- [Task directions]:
Read the records below and report each line in which "ipynb" occurs.

======== Record excerpts ========

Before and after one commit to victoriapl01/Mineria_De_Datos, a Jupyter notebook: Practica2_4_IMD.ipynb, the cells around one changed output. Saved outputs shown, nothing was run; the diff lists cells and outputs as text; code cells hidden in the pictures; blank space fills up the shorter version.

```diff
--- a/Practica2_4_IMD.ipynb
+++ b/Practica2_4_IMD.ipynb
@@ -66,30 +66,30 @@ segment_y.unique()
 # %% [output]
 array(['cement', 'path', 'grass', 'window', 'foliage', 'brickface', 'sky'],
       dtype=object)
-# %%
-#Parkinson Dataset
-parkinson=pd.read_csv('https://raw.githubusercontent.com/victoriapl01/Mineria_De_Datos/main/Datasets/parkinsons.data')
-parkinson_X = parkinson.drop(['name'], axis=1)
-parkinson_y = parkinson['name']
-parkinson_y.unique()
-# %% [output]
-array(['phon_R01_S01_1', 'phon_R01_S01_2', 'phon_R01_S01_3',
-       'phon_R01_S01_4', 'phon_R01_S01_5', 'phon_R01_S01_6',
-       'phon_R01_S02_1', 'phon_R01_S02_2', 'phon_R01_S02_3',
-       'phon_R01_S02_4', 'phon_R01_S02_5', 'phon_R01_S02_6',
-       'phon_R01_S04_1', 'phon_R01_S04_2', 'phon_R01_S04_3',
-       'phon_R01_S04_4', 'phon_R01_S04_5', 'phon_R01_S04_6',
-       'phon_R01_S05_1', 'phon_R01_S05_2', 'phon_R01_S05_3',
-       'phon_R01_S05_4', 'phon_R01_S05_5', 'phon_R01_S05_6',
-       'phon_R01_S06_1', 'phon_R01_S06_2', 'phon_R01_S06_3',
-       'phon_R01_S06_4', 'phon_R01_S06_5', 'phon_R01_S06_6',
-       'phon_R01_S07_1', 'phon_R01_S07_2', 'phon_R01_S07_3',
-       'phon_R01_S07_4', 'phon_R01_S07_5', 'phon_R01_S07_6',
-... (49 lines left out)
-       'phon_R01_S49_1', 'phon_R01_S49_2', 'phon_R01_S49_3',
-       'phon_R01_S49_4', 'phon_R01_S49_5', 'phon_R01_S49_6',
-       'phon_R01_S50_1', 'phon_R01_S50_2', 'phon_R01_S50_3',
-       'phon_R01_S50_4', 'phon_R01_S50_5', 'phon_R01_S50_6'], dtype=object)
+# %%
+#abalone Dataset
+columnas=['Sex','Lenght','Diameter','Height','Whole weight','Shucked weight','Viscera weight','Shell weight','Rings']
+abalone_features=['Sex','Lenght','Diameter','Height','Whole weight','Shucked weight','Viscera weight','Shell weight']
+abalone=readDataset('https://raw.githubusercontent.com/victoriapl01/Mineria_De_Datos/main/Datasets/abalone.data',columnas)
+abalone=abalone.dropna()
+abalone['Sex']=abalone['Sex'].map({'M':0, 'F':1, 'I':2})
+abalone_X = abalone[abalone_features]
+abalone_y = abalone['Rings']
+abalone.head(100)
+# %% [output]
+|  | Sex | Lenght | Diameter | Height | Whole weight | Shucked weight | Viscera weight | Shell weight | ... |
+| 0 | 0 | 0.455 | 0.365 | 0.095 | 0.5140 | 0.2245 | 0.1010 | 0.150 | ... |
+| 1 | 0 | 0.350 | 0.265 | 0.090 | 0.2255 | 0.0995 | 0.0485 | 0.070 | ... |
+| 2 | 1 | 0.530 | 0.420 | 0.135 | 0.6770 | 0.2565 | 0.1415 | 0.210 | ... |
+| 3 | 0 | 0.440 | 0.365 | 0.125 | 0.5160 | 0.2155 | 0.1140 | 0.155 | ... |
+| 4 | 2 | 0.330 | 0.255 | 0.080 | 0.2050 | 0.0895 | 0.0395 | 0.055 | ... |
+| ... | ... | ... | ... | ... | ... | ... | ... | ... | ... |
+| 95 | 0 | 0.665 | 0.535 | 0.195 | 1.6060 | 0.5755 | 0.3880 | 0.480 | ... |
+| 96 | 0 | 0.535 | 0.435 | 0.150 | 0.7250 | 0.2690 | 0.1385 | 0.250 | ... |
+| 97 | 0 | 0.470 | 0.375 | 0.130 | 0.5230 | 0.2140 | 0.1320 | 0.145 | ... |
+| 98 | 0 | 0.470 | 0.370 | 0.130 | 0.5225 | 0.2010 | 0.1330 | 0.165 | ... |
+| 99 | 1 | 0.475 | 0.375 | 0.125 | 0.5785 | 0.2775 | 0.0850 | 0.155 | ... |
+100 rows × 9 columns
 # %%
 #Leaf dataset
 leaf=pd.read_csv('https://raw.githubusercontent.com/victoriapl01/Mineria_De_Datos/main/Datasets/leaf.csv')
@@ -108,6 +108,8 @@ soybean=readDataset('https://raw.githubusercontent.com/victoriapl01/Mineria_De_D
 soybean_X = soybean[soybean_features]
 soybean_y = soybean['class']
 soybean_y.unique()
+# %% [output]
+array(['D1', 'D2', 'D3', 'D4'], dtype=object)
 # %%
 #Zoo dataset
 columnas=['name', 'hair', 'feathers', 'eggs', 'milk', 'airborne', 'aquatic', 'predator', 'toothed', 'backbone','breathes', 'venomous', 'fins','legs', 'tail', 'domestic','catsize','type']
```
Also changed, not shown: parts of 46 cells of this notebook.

========

- [Exercise answer]:
Before and after one commit to victoriapl01/Mineria_De_Datos, a Jupyter notebook: Practica2_4_IMD.ipynb, the cells around one changed output. Saved outputs shown, nothing was run; the diff lists cells and outputs as text; code cells hidden in the pictures; blank space fills up the shorter version.
--- a/Practica2_4_IMD.ipynb
+++ b/Practica2_4_IMD.ipynb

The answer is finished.